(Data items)
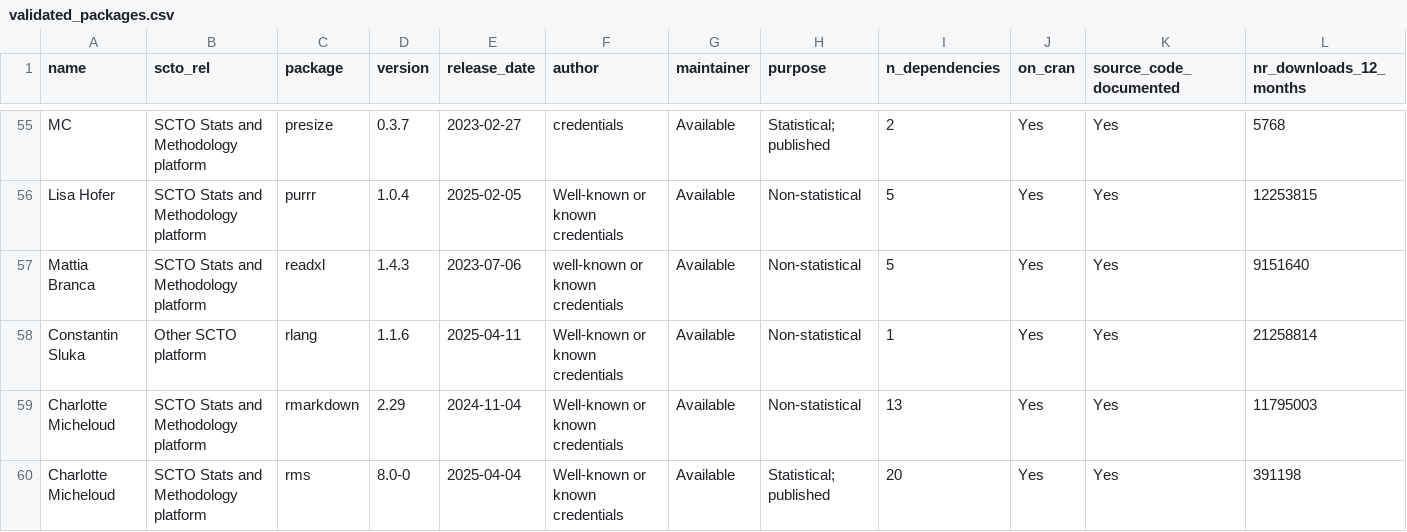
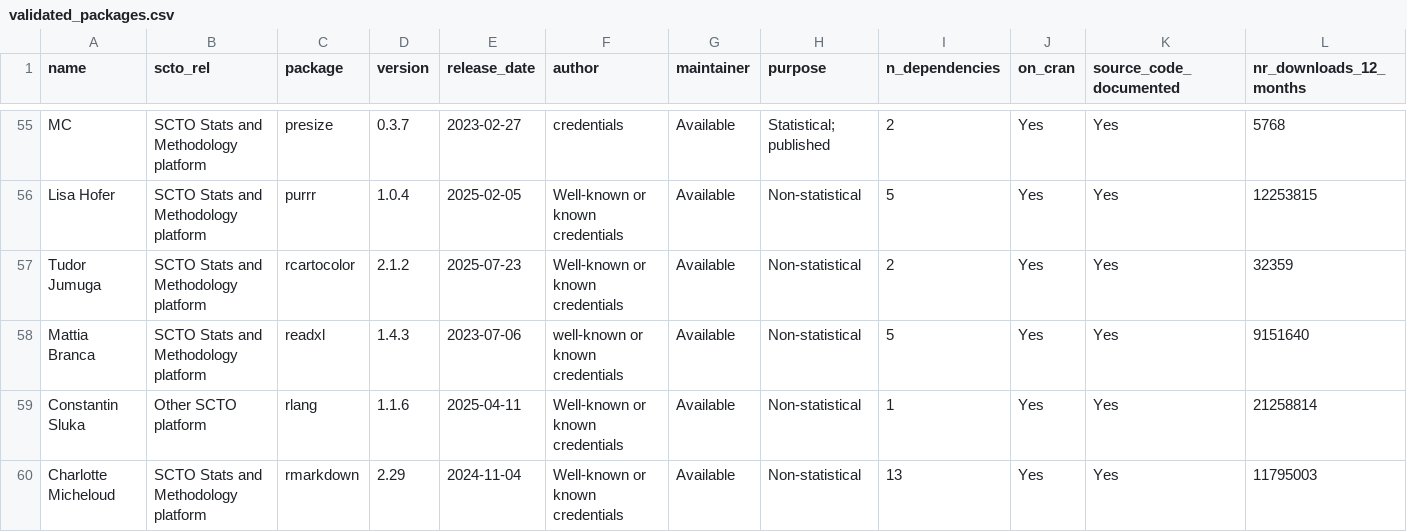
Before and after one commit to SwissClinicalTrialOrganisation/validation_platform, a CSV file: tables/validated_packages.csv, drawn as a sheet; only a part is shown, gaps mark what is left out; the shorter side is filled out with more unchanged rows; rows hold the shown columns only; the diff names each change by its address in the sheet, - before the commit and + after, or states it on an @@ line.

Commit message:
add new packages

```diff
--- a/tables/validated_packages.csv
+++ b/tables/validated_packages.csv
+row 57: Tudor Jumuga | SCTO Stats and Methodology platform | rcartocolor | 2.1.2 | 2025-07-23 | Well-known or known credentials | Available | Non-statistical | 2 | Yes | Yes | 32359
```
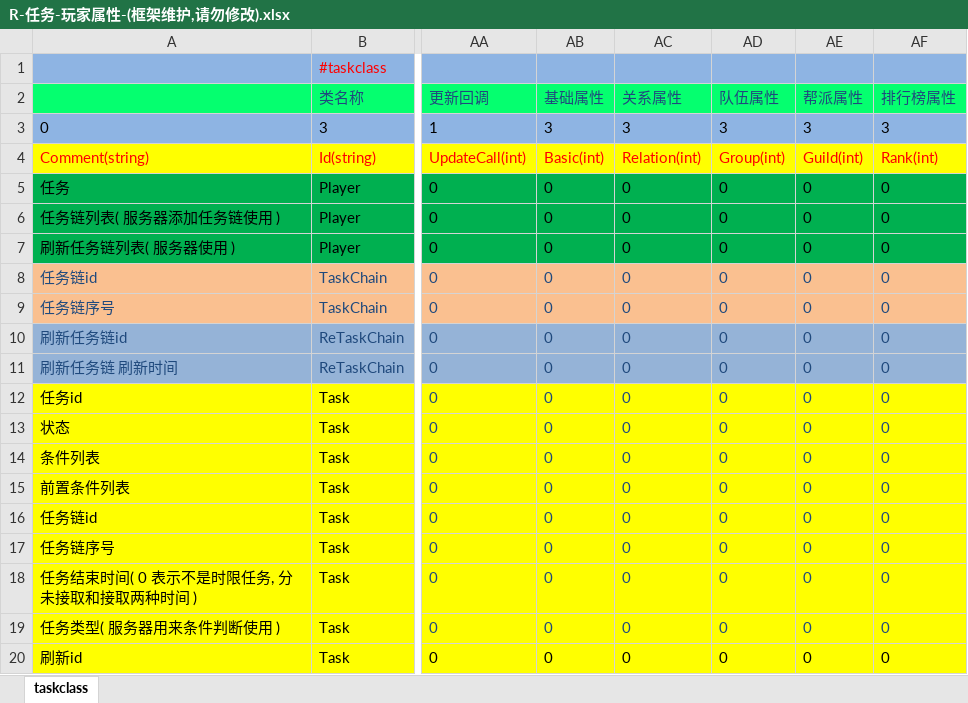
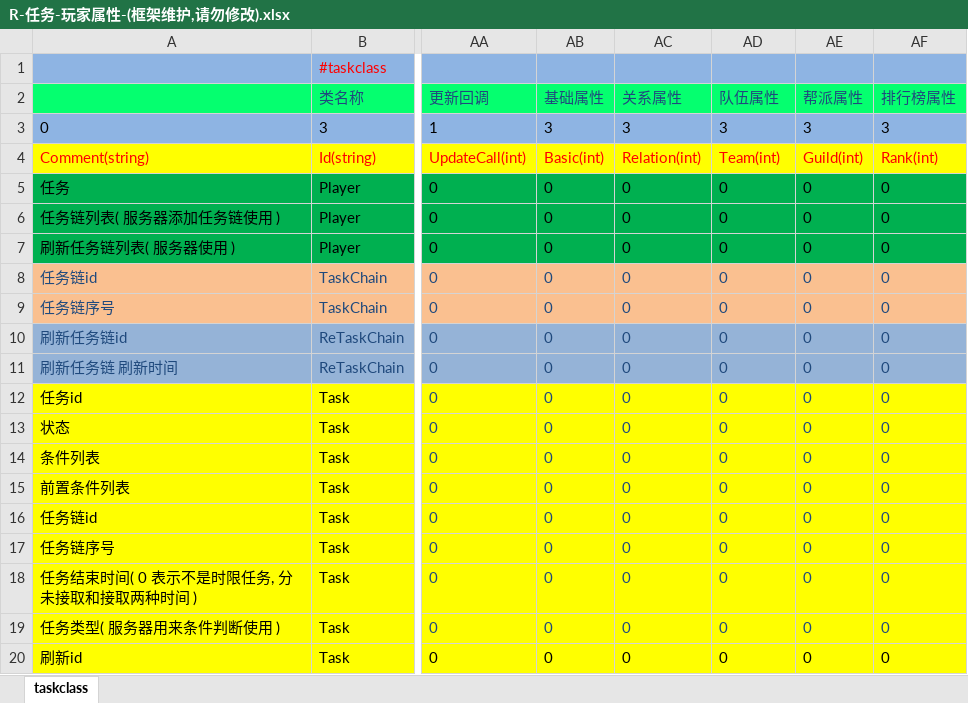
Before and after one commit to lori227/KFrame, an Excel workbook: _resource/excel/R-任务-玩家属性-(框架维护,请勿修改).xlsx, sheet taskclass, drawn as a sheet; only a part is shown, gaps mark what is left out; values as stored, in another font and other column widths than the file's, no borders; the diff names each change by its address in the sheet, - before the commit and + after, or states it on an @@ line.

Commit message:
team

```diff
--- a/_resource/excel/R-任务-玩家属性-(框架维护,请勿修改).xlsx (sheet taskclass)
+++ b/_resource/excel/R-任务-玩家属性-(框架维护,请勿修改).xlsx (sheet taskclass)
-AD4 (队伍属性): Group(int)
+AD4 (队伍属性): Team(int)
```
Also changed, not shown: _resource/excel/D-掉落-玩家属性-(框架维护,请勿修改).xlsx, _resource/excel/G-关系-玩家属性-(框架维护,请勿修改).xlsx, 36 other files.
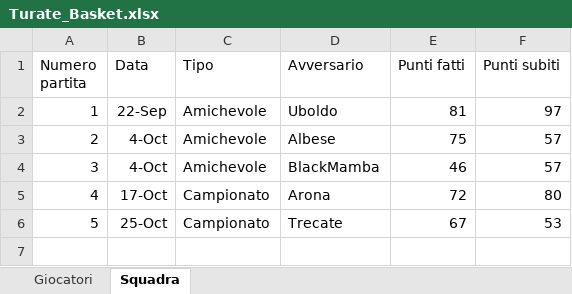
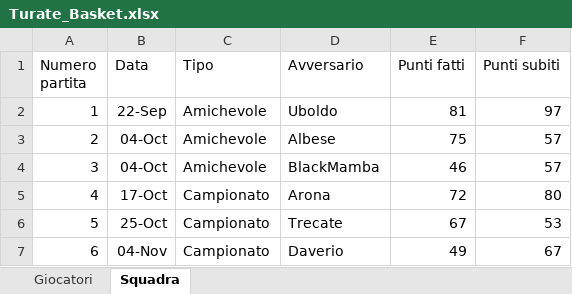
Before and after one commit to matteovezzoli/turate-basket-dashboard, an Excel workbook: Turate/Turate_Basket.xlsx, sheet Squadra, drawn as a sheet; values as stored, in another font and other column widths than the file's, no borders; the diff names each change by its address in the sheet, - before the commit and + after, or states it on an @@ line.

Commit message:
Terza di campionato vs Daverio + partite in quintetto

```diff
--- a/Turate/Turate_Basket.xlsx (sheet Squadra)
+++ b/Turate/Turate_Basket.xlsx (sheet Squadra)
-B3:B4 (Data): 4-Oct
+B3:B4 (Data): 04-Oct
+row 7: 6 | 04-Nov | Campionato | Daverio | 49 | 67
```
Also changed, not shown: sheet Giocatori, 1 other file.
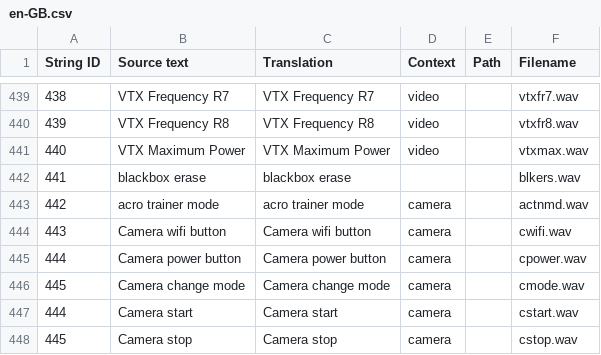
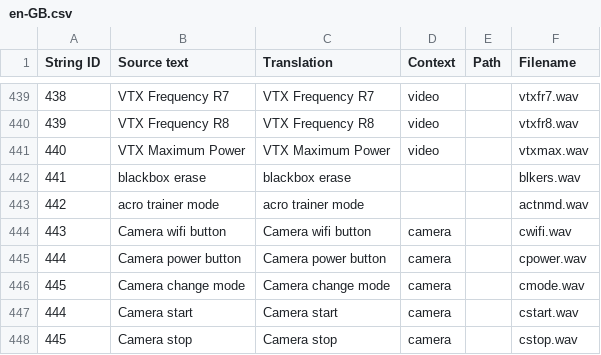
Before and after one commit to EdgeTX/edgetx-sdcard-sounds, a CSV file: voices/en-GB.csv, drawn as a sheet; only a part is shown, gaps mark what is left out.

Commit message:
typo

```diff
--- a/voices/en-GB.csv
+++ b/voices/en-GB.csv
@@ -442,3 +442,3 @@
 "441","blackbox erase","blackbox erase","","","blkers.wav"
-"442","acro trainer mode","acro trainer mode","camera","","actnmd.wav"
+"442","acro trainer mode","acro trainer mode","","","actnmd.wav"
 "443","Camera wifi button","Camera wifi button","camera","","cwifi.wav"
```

_What this task involves_:
Although the records above contain pictures, only their text is to be repeated, exactly as given.

_Solved exercise_:
Before and after one commit to SwissClinicalTrialOrganisation/validation_platform, a CSV file: tables/validated_packages.csv, drawn as a sheet; only a part is shown, gaps mark what is left out; the shorter side is filled out with more unchanged rows; rows hold the shown columns only; the diff names each change by its address in the sheet, - before the commit and + after, or states it on an @@ line.

Commit message:
add new packages

```diff
--- a/tables/validated_packages.csv
+++ b/tables/validated_packages.csv
+row 57: Tudor Jumuga | SCTO Stats and Methodology platform | rcartocolor | 2.1.2 | 2025-07-23 | Well-known or known credentials | Available | Non-statistical | 2 | Yes | Yes | 32359
```
Before and after one commit to lori227/KFrame, an Excel workbook: _resource/excel/R-任务-玩家属性-(框架维护,请勿修改).xlsx, sheet taskclass, drawn as a sheet; only a part is shown, gaps mark what is left out; values as stored, in another font and other column widths than the file's, no borders; the diff names each change by its address in the sheet, - before the commit and + after, or states it on an @@ line.

Commit message:
team

```diff
--- a/_resource/excel/R-任务-玩家属性-(框架维护,请勿修改).xlsx (sheet taskclass)
+++ b/_resource/excel/R-任务-玩家属性-(框架维护,请勿修改).xlsx (sheet taskclass)
-AD4 (队伍属性): Group(int)
+AD4 (队伍属性): Team(int)
```
Also changed, not shown: _resource/excel/D-掉落-玩家属性-(框架维护,请勿修改).xlsx, _resource/excel/G-关系-玩家属性-(框架维护,请勿修改).xlsx, 36 other files.
Before and after one commit to matteovezzoli/turate-basket-dashboard, an Excel workbook: Turate/Turate_Basket.xlsx, sheet Squadra, drawn as a sheet; values as stored, in another font and other column widths than the file's, no borders; the diff names each change by its address in the sheet, - before the commit and + after, or states it on an @@ line.

Commit message:
Terza di campionato vs Daverio + partite in quintetto

```diff
--- a/Turate/Turate_Basket.xlsx (sheet Squadra)
+++ b/Turate/Turate_Basket.xlsx (sheet Squadra)
-B3:B4 (Data): 4-Oct
+B3:B4 (Data): 04-Oct
+row 7: 6 | 04-Nov | Campionato | Daverio | 49 | 67
```
Also changed, not shown: sheet Giocatori, 1 other file.
Before and after one commit to EdgeTX/edgetx-sdcard-sounds, a CSV file: voices/en-GB.csv, drawn as a sheet; only a part is shown, gaps mark what is left out.

Commit message:
typo

```diff
--- a/voices/en-GB.csv
+++ b/voices/en-GB.csv
@@ -442,3 +442,3 @@
 "441","blackbox erase","blackbox erase","","","blkers.wav"
-"442","acro trainer mode","acro trainer mode","camera","","actnmd.wav"
+"442","acro trainer mode","acro trainer mode","","","actnmd.wav"
 "443","Camera wifi button","Camera wifi button","camera","","cwifi.wav"
```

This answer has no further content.